By Neil Hammond, Partner
Recently, we asked what trends you’ve seen as you wrapped up your hotel program for 2016. Read on to see where rates are increasing and being maintained, what to expect on the amenities front, and what you can do in response.
Rates are up in the U.S…but not evenly.
Although the majority of respondents (69%) reported domestic rate increases between 5-10%, some cities increased more than others. In San Francisco, for instance, 38% of respondents saw increases of 10% or more. Over a third of respondents reported increases of 5% or more in Los Angeles.
In New York, however, over half of the respondents (57%) saw either no change or increases between 0-5% – much less than we’ve seen in years past. Philadelphia, Houston, Phoenix and Minneapolis were also reported as either experiencing no change or smaller increases (between 0-5%) than the other six cities listed.
The world is flat…at least when it comes to international rates.
Almost all (94%) of the respondents to our survey reported flat or slight (0-5%) rate increases internationally for the cities listed. For London, 89% of respondents saw either no change in rates, or increases of between 0 and 5%. In Paris, 40% reported no change in rates year over year. Depending on the strength of the USD and conditions in individual markets, there may be a good opportunity to save internationally on hotel rates in 2017.
The Amenities Front
Despite reports that a supply/demand imbalance would squeeze amenities this year, 69% of survey respondents reported that the amenities offered by hoteliers are “about the same” as last year, and 23% reported more amenities than in years past. Early check out fees are an even split between those that have seen increases, decreases, or have been maintained.
When it comes to cancellation policies, however, a little over 35% of respondents reported increases, which is consistent with what we’ve seen with our clients for 2016. As indicated by the data, this is an area to continue to pay attention to throughout the year.
So what does this mean and what can travel managers do about it?

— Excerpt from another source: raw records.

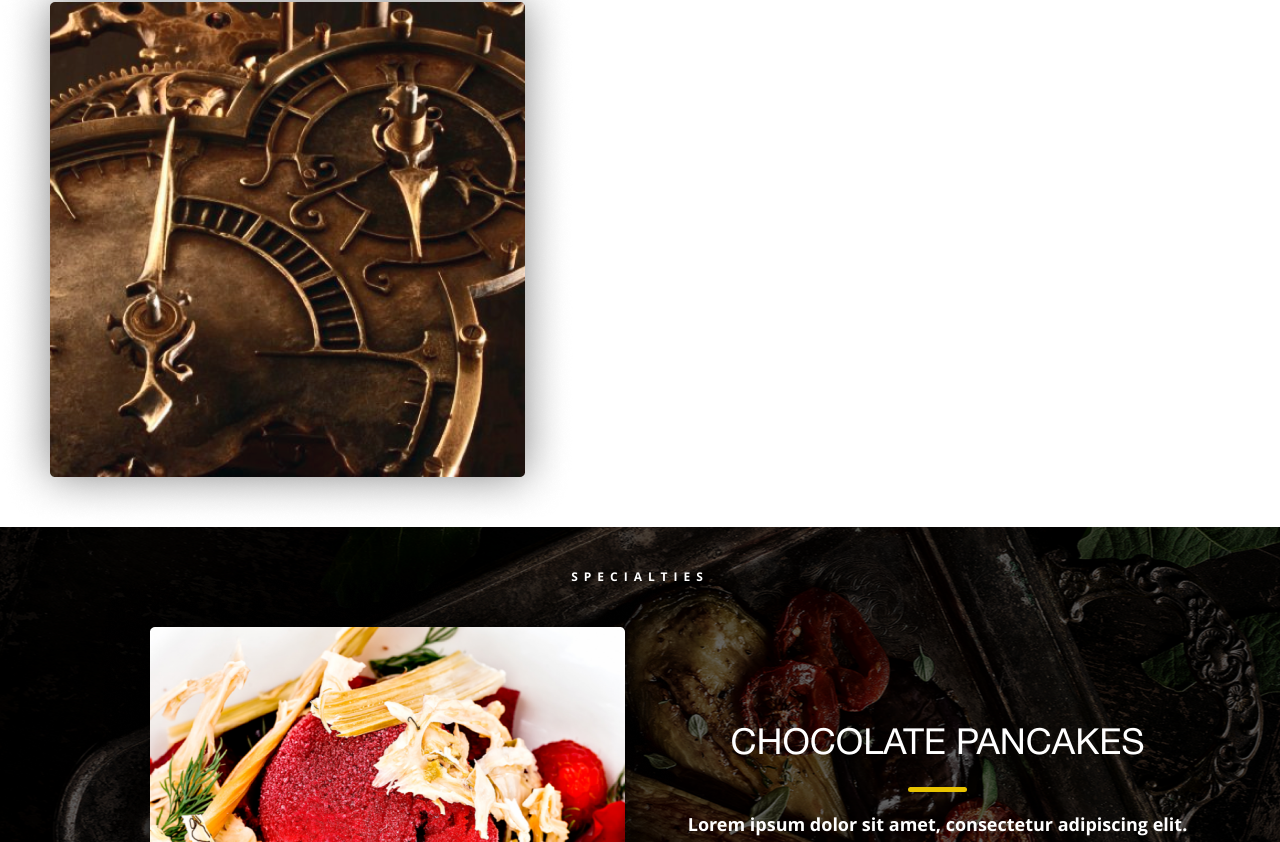
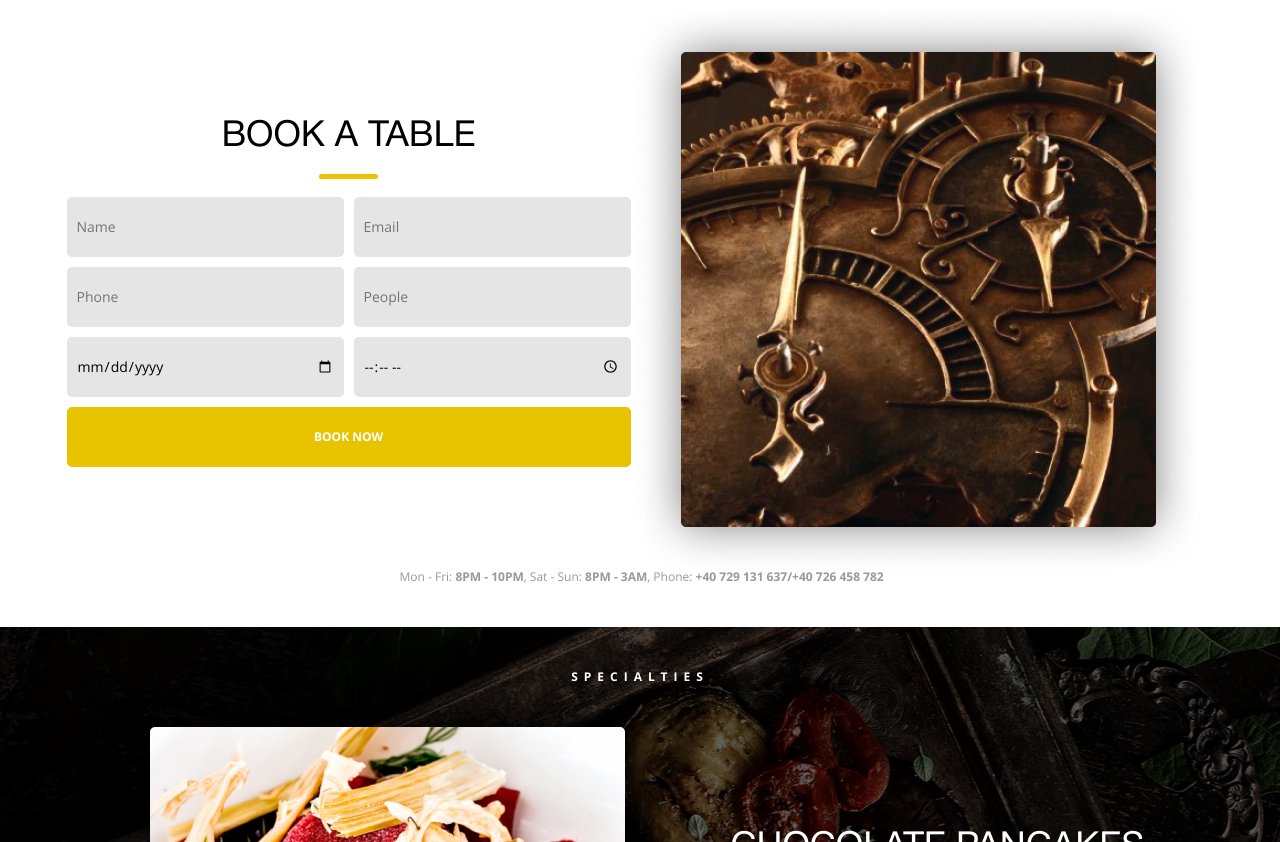
Before and after one commit to Kozikakoo/restaurant-landing, a React (Create React App) app: page / in a window 1280 px wide. Shown: the part 2198-3040 px from the top of the page. Built offline with nearby package versions, Linux system fonts and the light colour scheme.

Commit message:
feat: add booking form;

```diff
--- /dev/null
+++ b/src/components/Booking/Booking.css
@@ -0,0 +1,83 @@
+
+.booking {
+    position: relative;
+    padding: 50px 143px 50px 135px;
+    display: flex;
+    justify-content: center;
+    align-items: center;
+
+}
+
+.booking__form-block {
+    display: flex;
+    flex-direction: column;
+    align-items: center;
+    justify-content: center;
+}
+
+.booking__form {
+    box-sizing: border-box;
+    margin-top: 18px;
+    display: grid;
+    grid-template-columns: repeat(2, 1fr);
+    grid-template-rows: repeat(4, 1fr);
+    gap: 10px;
+}
+
+.booking__form-input {
+    font-family: 'Open Sans', Arial, sans-serif;
+    font-style: normal;
+    font-weight: 400;
+    font-size: 14px;
+    line-height: 19px;
+    width: 277px;
+    height: 60px;
+    padding: 10px;
+    background-color: #E5E5E5;
+    border-radius: 5px;
+    border: none;
+    box-sizing: border-box;
+}
+
+.booking__submit {
+    font-family: "Open Sans", Arial, sans-serif;
+    font-style: normal;
+    font-weight: 700;
+    font-size: 12px;
+    line-height: 20px;
+    color: white;
+    grid-column-start: 1;
+    grid-column-end: 3;
+    width: 100%;
+    height: 60px;
+    background-color: #E8C300;
+    border-radius: 5px;
+    border: none;
+}
+
+.restaurant-image {
+}
+
+.booking__working-hours {
+    position: absolute;
+    height: 100px;
+    display: flex;
+    justify-content: center;
+    align-items: center;
+    bottom: 0;
+    left: 0;
+    right: 0;
+    margin: 0 auto;
+    z-index: 2;
+    text-align: center;
+    font-family: 'Open Sans', Arial, sans-serif;
+    font-style: normal;
+    font-weight: 400;
+    font-size: 12px;
+    line-height: 12px;
+    color: rgba(51, 51, 51, 0.5);
+}
+
+.booking__working-hours_bold {
+    font-weight: 700;
+}
--- a/src/components/Booking/Booking.js
+++ b/src/components/Booking/Booking.js
@@ -1,11 +1,30 @@
 import React from "react";
 import {clock} from "../../utils/constants";
+import Title from "../Title/Title";
 
 function Booking() {
     return (
-        <section className="section booking">
+        <section className="booking">
+
+            <div className="booking__form-block">
+                <Title title={"BOOK A TABLE"}/>
+                <form className="booking__form">
+                    <input className="booking__form-input" type="text" name="name" placeholder="Name" required/>
+                    <input className="booking__form-input" type="email" name="email" placeholder="Email"/>
+                    <input className="booking__form-input" type="tel" name="phone" placeholder="Phone"/>
+                    <input className="booking__form-input" type="number" name="people" placeholder="People"/>
+                    <input className="booking__form-input" type="date" name="data" placeholder="Date (mm/dd)"/>
+                    <input className="booking__form-input" type="time" name="time" placeholder="Time"/>
+                    <button className="booking__submit" type="submit">BOOK NOW</button>
+                </form>
+            </div>
+
             <img className="restaurant-image" src={clock} alt="cook"/>
-           <form></form>
+            <p className="booking__working-hours">&nbsp;Mon - Fri: <span
+                className="booking__working-hours_bold">&nbsp;8PM - 10PM</span>, Sat - Sun:
+                <span className="booking__working-hours_bold">&nbsp;8PM - 3AM</span>, Phone: <span
+                    className="booking__working-hours_bold">
+                     &nbsp;+40 729 131 637/+40 726 458 782</span></p>
         </section>
     )
 }
--- a/src/components/TextBlock/TextBlock.css
+++ b/src/components/TextBlock/TextBlock.css
@@ -5,23 +5,6 @@
     text-align: center;
     max-width: 600px;
     max-height: 475px;
-}
-
-.block-text__title {
-    font-family: 'Helvetica Neue', Arial, sans-serif;
-    font-style: normal;
-    font-weight: 400;
-    font-size: 36px;
-    line-height: 48px;
-    margin: 0 0 18px;
-    text-transform: uppercase;
-}
-
-.block-text__rectangle {
-    width: 59.19px;
-    height: 5px;
-    background: #E8C300;
-    border-radius: 50px;
 }
 
 .block-text__paragraph_bold {
--- a/src/components/TextBlock/TextBlock.js
+++ b/src/components/TextBlock/TextBlock.js
@@ -1,11 +1,11 @@
 import React from "react";
+import Title from "../Title/Title";
 
 function TextBlock({title}) {
     return (
 
         <div className="block-text">
-            <h3 className="block-text__title">{title}</h3>
-            <div className="block-text__rectangle"></div>
+            <Title title={title}/>
             <p className="block-text__paragraph_bold">Lorem ipsum dolor sit amet, consectetur adipiscing elit.
                 Duis at velit maximus, molestie est a, tempor magna.</p>
             <p className="block-text__paragraph">Integer ullamcorper neque eu purus euismod, ac faucibus mauris posuere.
--- /dev/null
+++ b/src/components/Title/Title.css
@@ -0,0 +1,16 @@
+.block-text__title {
+    font-family: 'Helvetica Neue', Arial, sans-serif;
+    font-style: normal;
+    font-weight: 400;
+    font-size: 36px;
+    line-height: 48px;
+    margin: 0 0 13px;
+    text-transform: uppercase;
+}
+
+.block-text__rectangle {
+    width: 59.19px;
+    height: 5px;
+    background: #E8C300;
+    border-radius: 50px;
+}
--- /dev/null
+++ b/src/components/Title/Title.js
@@ -0,0 +1,12 @@
+import React from "react";
+
+function Title({title}) {
+    return (
+        <>
+            <h3 className="block-text__title">{title}</h3>
+            <div className="block-text__rectangle"></div>
+        </>
+    )
+}
+
+export default Title;
--- a/src/index.css
+++ b/src/index.css
@@ -5,8 +5,10 @@
 
 @import url("./components/AboutUs/AboutUs.css");
 @import url("./components/TextBlock/TextBlock.css");
+@import url("./components/Title/Title.css");
 @import url("./components/OurTeam/OurTeam.css");
 @import url("./components/Specialties/Specialties.css");
 @import url("./components/PrivateEvents/PrivateEvents.css");
+@import url("./components/Booking/Booking.css");
 
 @import url("./components/Footer/Footer.css");
```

Some markets are going to continue to be tough to negotiate in for the immediate future, especially where supply is stagnant and demand is increasing, as in San Francisco. Other markets have softened and it may become easier to negotiate in 2017 and beyond. Keeping abreast of these changes over the next year will be essential for reading the market and conducting successful negotiations next fall.Back to all news